|Federal Reserve Chairman Ben Bernanke|
NEW YORK ( TheStreet) -- Stock futures pointed to a stronger open Tuesday, continuing the previous session's beginning-of-the-year rally that saw the Dow Jones Industrial Average finish at a 28-month high on data that pointed to a strengthening global recovery. Futures for the Dow Jones Industrial Average were up by 45 points, or 22 points above fair value, at 11,630. Futures for the S&P 500 were 4 points higher, or nearly 2 points above fair value, at 1270, and Nasdaq futures were ahead by 8 points, or 5 points above fair value. Stocks closed Monday's session with gains of roughly 1% as encouraging manufacturing and construction data got the new year off to a strong start. Hong Kong's Hang Seng jumped 1% and Japan's Nikkei soared 1.7%. London's FTSE was gaining 2.4% and the DAX in Frankfurt was ahead by 0.4%. At 10 a.m. ET, economists expect the Department of Commerce to report a 0.3% dip in factory orders in November, compared with October's decline of 0.9%, according to Briefing.com. 2 p.m. brings the Federal Open Market Committee's minutes from its meeting on Dec. 14, which market watchers will analyze for further details about future plans for the Fed's quantitative easing program.
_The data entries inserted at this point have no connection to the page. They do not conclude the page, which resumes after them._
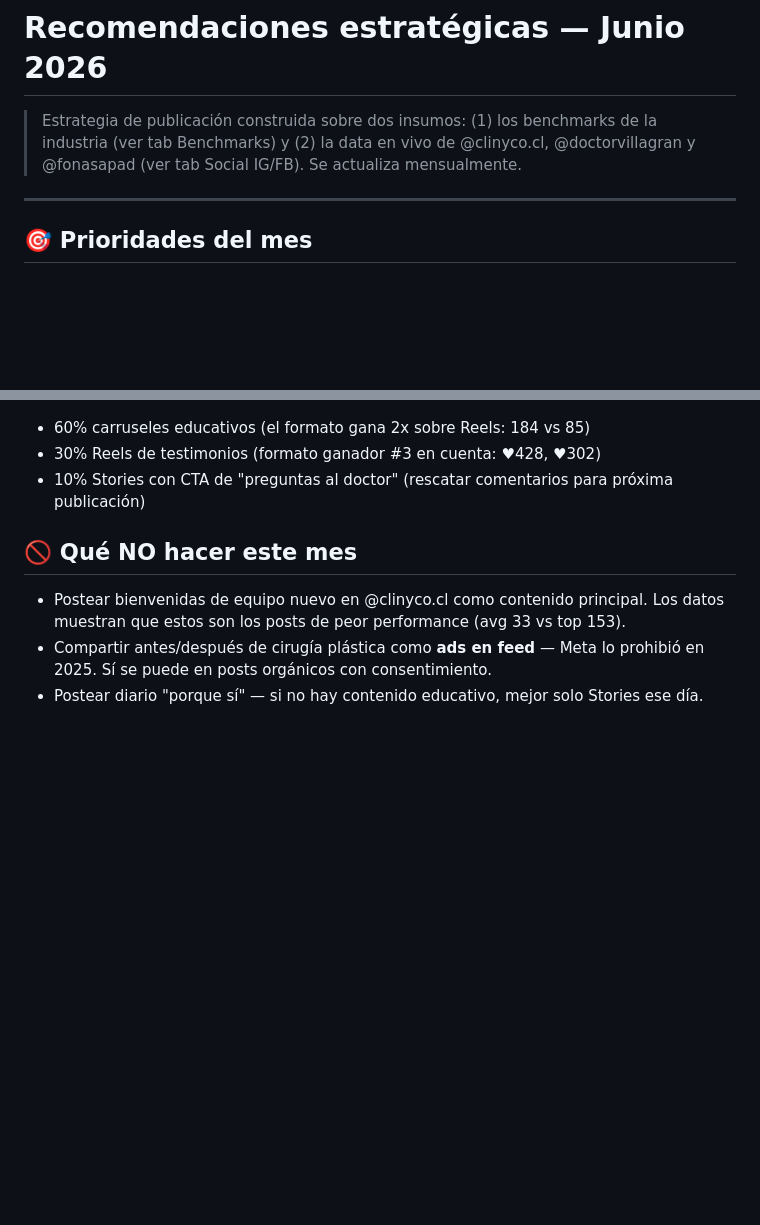
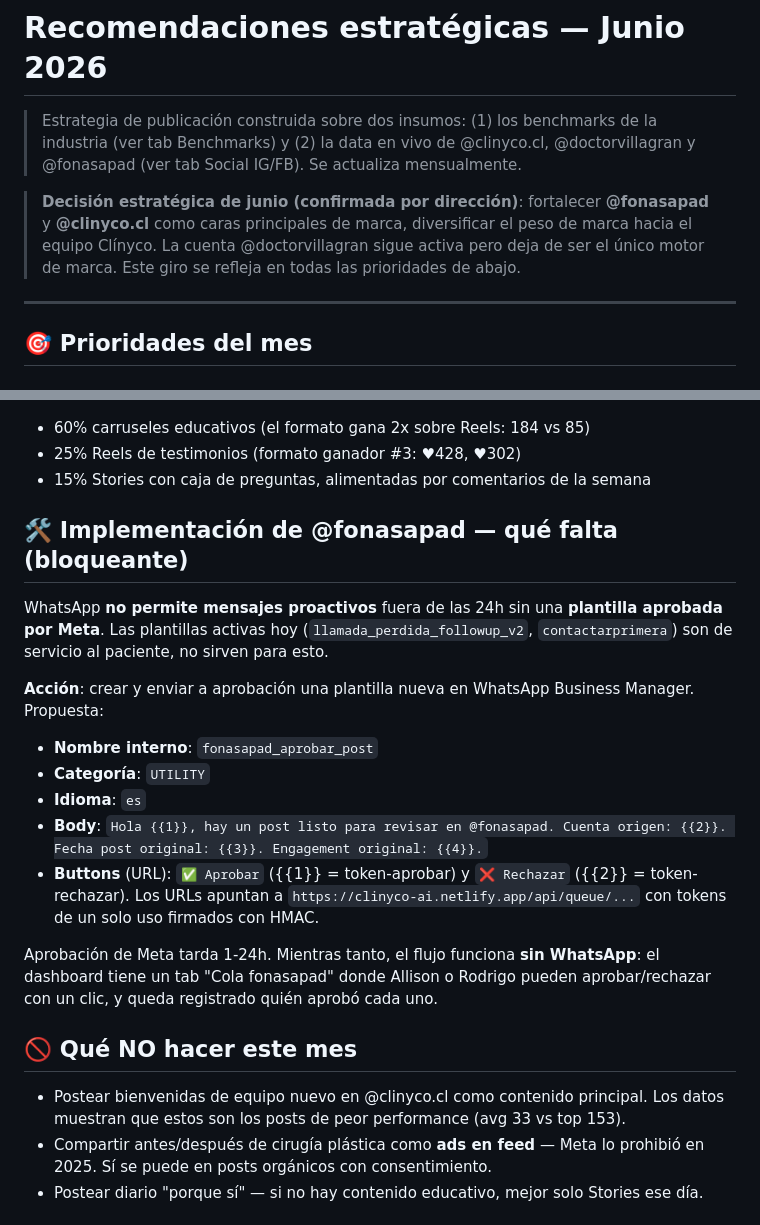
Before and after one commit to villagran-gif/clinyco_AI, a Markdown page: data/benchmarks/recomendaciones-2026-06.md, 2 parts joined by grey strips. Drawn GitHub-style; blank space fills up the shorter version.

```diff
--- a/data/benchmarks/recomendaciones-2026-06.md
+++ b/data/benchmarks/recomendaciones-2026-06.md
@@ -1,6 +1,8 @@
 # Recomendaciones estratégicas — Junio 2026
 
 > Estrategia de publicación construida sobre dos insumos: (1) los benchmarks de la industria (ver tab Benchmarks) y (2) la data en vivo de @clinyco.cl, @doctorvillagran y @fonasapad (ver tab Social IG/FB). Se actualiza mensualmente.
+
+> **Decisión estratégica de junio (confirmada por dirección)**: fortalecer **@fonasapad** y **@clinyco.cl** como caras principales de marca, diversificar el peso de marca hacia el equipo Clínyco. La cuenta @doctorvillagran sigue activa pero deja de ser el único motor de marca. Este giro se refleja en todas las prioridades de abajo.
 
 ---
 
@@ -74,6 +91,20 @@ Su cadencia actual en IG: ~1.9 posts/semana, bajo el optimal de 2-4 healthcare.
 - 60% carruseles educativos (el formato gana 2x sobre Reels: 184 vs 85)
-- 30% Reels de testimonios (formato ganador #3 en cuenta: ♥428, ♥302)
-- 10% Stories con CTA de "preguntas al doctor" (rescatar comentarios para próxima publicación)
+- 25% Reels de testimonios (formato ganador #3: ♥428, ♥302)
+- 15% Stories con caja de preguntas, alimentadas por comentarios de la semana
+
+## 🛠️ Implementación de @fonasapad — qué falta (bloqueante)
+
+WhatsApp **no permite mensajes proactivos** fuera de las 24h sin una **plantilla aprobada por Meta**. Las plantillas activas hoy (`llamada_perdida_followup_v2`, `contactarprimera`) son de servicio al paciente, no sirven para esto.
+
+**Acción**: crear y enviar a aprobación una plantilla nueva en WhatsApp Business Manager. Propuesta:
+
+- **Nombre interno**: `fonasapad_aprobar_post`
+- **Categoría**: `UTILITY`
+- **Idioma**: `es`
+- **Body**: `Hola {{1}}, hay un post listo para revisar en @fonasapad. Cuenta origen: {{2}}. Fecha post original: {{3}}. Engagement original: {{4}}.`
+- **Buttons** (URL): `✅ Aprobar` ({{1}} = token-aprobar) y `❌ Rechazar` ({{2}} = token-rechazar). Los URLs apuntan a `https://clinyco-ai.netlify.app/api/queue/...` con tokens de un solo uso firmados con HMAC.
+
+Aprobación de Meta tarda 1-24h. Mientras tanto, el flujo funciona **sin WhatsApp**: el dashboard tiene un tab "Cola fonasapad" donde Allison o Rodrigo pueden aprobar/rechazar con un clic, y queda registrado quién aprobó cada uno.
 
 ## 🚫 Qué NO hacer este mes
 
```
Also changed, not shown: other parts of data/benchmarks/recomendaciones-2026-06.md (+27 -12 lines).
Also during the afternoon session, the market will get auto sales for December. According to Briefing.com, economists anticipate auto sales of 3.7 million after sales of 3.8 million in November and truck sales are expected to come in at 5.3 million, compared with 5.5 million in November. Shares of BP ( BP) were up 2% to $45.15 ahead of Friday's opening bell on news that Royal Dutch Shell ( RDS.A) is
interested in a takeover of the British oil company . In commodity markets, the February crude oil contract was trading 29 cents higher at $91.84 a barrel. The February gold contract was down by $14.70 to trade at $1,408.20 an ounce. The dollar weakened against a basket of currencies with the dollar index down by 0.2%. The benchmark 10-year Treasury note weakened 8/32, lifting the yield to 3.368%. . --Written by Melinda Peer in New York.